If you want to make decisions about your estate or your finances without consulting a lawyer first, you need to appoint someone to make decisions in your name. This is known as an enduring power of attorney – it’s like a license to do what you want in your life without consulting a lawyer first. To establish this, you’ll need to make a will. You don’t have to make the will yourself (you might prefer to leave it in the hands of an elder law practitioner), but it’s worth doing, as this will give you the power and control you need in these matters.
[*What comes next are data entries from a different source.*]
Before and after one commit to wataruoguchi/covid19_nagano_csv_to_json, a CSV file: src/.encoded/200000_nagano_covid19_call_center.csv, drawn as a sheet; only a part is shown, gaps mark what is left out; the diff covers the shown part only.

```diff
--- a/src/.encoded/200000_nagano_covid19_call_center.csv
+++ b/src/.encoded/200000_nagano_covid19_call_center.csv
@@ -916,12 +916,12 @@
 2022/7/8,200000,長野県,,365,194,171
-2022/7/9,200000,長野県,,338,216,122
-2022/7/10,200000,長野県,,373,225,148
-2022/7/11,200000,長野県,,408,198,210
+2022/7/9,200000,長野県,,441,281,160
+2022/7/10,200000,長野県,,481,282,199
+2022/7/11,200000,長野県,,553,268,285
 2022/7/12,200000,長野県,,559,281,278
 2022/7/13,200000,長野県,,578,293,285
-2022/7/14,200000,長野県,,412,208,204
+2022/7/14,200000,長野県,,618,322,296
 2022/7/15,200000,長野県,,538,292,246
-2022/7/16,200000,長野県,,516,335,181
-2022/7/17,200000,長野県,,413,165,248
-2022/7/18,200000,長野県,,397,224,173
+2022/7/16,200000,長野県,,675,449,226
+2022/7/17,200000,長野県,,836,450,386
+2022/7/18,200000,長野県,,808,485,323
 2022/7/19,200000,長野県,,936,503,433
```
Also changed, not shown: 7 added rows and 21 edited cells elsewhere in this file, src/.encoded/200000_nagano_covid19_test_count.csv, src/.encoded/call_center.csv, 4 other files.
The following example is when you appoint a close family member as a “personal representative” of your financial affairs. If you don’t already have this power, then either you or your family member must have the necessary mental capacity to make financial decisions on your behalf. Mental capacity means thinking and reasoning correctly on your own and in terms of your finances. You could hire an accountant to help you decide, but it isn’t necessary. Remember, a power of attorney doesn’t give you the right to hand over all your finances to some family member – you have to remember that it’s your money that’s at stake here, and you shouldn’t do anything which could jeopardise that. Your spouse, parents or any other close family member can be appointed as your representative if they have the necessary mental capacity to make financial decisions on your behalf. If they are willing to accept that they will be held legally responsible should something go wrong?
Once again, it’s important to remember that you have to appoint a person you trust implicitly to handle your affairs. Otherwise, you may not be able to protect yourself. So don’t just appoint anyone you like; make sure that they have the necessary mental capacity to do the job correctly. Ask for references from people you can talk to about the kind of attorney you want to hire. They will probably be able to tell you more about their competence.
If you want to appoint someone you already know as your lawyer, you can ask them to be your enduring power of attorney. If your attorney doesn’t agree to this, you can appoint another lawyer of the same family member for the purpose. But if your family member is refusing to become a trustee, then you might have to get a new lawyer. You can’t appoint just anybody, after all. They should at least have a JD degree from an American Bar Association accredited law school and practice law for five years. The law student would also have completed a four-year degree.
Trusting somebody to handle your affairs and your financial affairs doesn’t necessarily mean that you will always be comfortable with your decisions. It’s a matter of choice, and your attorney should be allowed to make those choices in consultation with you. That way, you can feel more at ease with them. After all, they are there to help you out of a bad situation. With their assistance, you can avoid severe problems in the future.